- Exercise objective
Copy the entries exactly, leaving out nothing.

(Given entries)

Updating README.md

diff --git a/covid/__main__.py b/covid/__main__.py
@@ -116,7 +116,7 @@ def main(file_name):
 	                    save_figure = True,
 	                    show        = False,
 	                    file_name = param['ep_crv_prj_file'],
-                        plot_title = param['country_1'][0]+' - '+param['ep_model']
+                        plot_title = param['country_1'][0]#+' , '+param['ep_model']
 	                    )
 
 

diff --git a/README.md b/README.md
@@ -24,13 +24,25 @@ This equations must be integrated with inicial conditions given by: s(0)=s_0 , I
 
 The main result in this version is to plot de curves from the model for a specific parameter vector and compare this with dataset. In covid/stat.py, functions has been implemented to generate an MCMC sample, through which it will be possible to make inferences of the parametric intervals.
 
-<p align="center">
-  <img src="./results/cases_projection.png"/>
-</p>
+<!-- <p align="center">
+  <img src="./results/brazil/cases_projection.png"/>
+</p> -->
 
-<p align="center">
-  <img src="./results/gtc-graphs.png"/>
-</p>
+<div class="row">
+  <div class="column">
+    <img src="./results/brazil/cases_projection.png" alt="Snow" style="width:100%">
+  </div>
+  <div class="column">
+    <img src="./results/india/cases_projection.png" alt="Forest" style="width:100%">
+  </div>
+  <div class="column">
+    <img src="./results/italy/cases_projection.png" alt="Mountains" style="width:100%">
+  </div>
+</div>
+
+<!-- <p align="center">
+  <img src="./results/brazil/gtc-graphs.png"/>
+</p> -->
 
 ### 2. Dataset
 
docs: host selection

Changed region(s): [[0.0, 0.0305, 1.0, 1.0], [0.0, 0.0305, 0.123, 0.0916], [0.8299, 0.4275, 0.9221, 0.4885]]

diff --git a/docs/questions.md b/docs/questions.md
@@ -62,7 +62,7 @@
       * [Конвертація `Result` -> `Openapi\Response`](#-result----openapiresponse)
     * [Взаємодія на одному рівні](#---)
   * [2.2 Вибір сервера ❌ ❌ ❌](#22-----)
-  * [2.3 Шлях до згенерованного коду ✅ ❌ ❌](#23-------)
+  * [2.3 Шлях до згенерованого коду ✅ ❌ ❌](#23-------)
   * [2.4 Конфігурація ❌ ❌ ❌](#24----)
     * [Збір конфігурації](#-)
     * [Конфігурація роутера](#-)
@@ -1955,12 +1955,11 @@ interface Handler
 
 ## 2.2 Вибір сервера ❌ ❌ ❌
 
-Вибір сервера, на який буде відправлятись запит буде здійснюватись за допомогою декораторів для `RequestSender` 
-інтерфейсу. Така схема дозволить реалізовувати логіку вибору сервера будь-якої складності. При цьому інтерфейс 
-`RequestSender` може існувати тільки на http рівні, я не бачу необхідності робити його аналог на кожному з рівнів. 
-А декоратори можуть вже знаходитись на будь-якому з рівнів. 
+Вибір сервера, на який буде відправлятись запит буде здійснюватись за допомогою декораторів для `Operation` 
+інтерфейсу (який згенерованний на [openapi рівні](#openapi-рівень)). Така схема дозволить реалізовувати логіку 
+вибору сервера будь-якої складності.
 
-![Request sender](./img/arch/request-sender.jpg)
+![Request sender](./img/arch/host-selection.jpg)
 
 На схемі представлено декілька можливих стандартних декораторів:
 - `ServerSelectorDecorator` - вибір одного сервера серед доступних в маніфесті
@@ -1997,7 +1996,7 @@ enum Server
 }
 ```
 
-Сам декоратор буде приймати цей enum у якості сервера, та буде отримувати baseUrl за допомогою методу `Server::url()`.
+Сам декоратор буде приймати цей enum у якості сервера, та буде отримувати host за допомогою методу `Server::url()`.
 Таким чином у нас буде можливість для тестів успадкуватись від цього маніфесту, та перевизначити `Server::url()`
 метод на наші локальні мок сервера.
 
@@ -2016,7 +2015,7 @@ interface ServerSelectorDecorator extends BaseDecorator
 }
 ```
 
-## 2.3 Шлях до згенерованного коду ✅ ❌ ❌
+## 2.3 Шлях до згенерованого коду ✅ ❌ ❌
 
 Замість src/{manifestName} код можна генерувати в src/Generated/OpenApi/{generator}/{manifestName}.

(End Given entries)

- Exercise result
Updating README.md

diff --git a/covid/__main__.py b/covid/__main__.py
@@ -116,7 +116,7 @@ def main(file_name):
 	                    save_figure = True,
 	                    show        = False,
 	                    file_name = param['ep_crv_prj_file'],
-                        plot_title = param['country_1'][0]+' - '+param['ep_model']
+                        plot_title = param['country_1'][0]#+' , '+param['ep_model']
 	                    )
 
 

diff --git a/README.md b/README.md
@@ -24,13 +24,25 @@ This equations must be integrated with inicial conditions given by: s(0)=s_0 , I
 
 The main result in this version is to plot de curves from the model for a specific parameter vector and compare this with dataset. In covid/stat.py, functions has been implemented to generate an MCMC sample, through which it will be possible to make inferences of the parametric intervals.
 
-<p align="center">
-  <img src="./results/cases_projection.png"/>
-</p>
+<!-- <p align="center">
+  <img src="./results/brazil/cases_projection.png"/>
+</p> -->
 
-<p align="center">
-  <img src="./results/gtc-graphs.png"/>
-</p>
+<div class="row">
+  <div class="column">
+    <img src="./results/brazil/cases_projection.png" alt="Snow" style="width:100%">
+  </div>
+  <div class="column">
+    <img src="./results/india/cases_projection.png" alt="Forest" style="width:100%">
+  </div>
+  <div class="column">
+    <img src="./results/italy/cases_projection.png" alt="Mountains" style="width:100%">
+  </div>
+</div>
+
+<!-- <p align="center">
+  <img src="./results/brazil/gtc-graphs.png"/>
+</p> -->
 
 ### 2. Dataset
 
docs: host selection

Changed region(s): [[0.0, 0.0305, 1.0, 1.0], [0.0, 0.0305, 0.123, 0.0916], [0.8299, 0.4275, 0.9221, 0.4885]]

diff --git a/docs/questions.md b/docs/questions.md
@@ -62,7 +62,7 @@
       * [Конвертація `Result` -> `Openapi\Response`](#-result----openapiresponse)
     * [Взаємодія на одному рівні](#---)
   * [2.2 Вибір сервера ❌ ❌ ❌](#22-----)
-  * [2.3 Шлях до згенерованного коду ✅ ❌ ❌](#23-------)
+  * [2.3 Шлях до згенерованого коду ✅ ❌ ❌](#23-------)
   * [2.4 Конфігурація ❌ ❌ ❌](#24----)
     * [Збір конфігурації](#-)
     * [Конфігурація роутера](#-)
@@ -1955,12 +1955,11 @@ interface Handler
 
 ## 2.2 Вибір сервера ❌ ❌ ❌
 
-Вибір сервера, на який буде відправлятись запит буде здійснюватись за допомогою декораторів для `RequestSender` 
-інтерфейсу. Така схема дозволить реалізовувати логіку вибору сервера будь-якої складності. При цьому інтерфейс 
-`RequestSender` може існувати тільки на http рівні, я не бачу необхідності робити його аналог на кожному з рівнів. 
-А декоратори можуть вже знаходитись на будь-якому з рівнів. 
+Вибір сервера, на який буде відправлятись запит буде здійснюватись за допомогою декораторів для `Operation` 
+інтерфейсу (який згенерованний на [openapi рівні](#openapi-рівень)). Така схема дозволить реалізовувати логіку 
+вибору сервера будь-якої складності.
 
-![Request sender](./img/arch/request-sender.jpg)
+![Request sender](./img/arch/host-selection.jpg)
 
 На схемі представлено декілька можливих стандартних декораторів:
 - `ServerSelectorDecorator` - вибір одного сервера серед доступних в маніфесті
@@ -1997,7 +1996,7 @@ enum Server
 }
 ```
 
-Сам декоратор буде приймати цей enum у якості сервера, та буде отримувати baseUrl за допомогою методу `Server::url()`.
+Сам декоратор буде приймати цей enum у якості сервера, та буде отримувати host за допомогою методу `Server::url()`.
 Таким чином у нас буде можливість для тестів успадкуватись від цього маніфесту, та перевизначити `Server::url()`
 метод на наші локальні мок сервера.
 
@@ -2016,7 +2015,7 @@ interface ServerSelectorDecorator extends BaseDecorator
 }
 ```
 
-## 2.3 Шлях до згенерованного коду ✅ ❌ ❌
+## 2.3 Шлях до згенерованого коду ✅ ❌ ❌
 
 Замість src/{manifestName} код можна генерувати в src/Generated/OpenApi/{generator}/{manifestName}.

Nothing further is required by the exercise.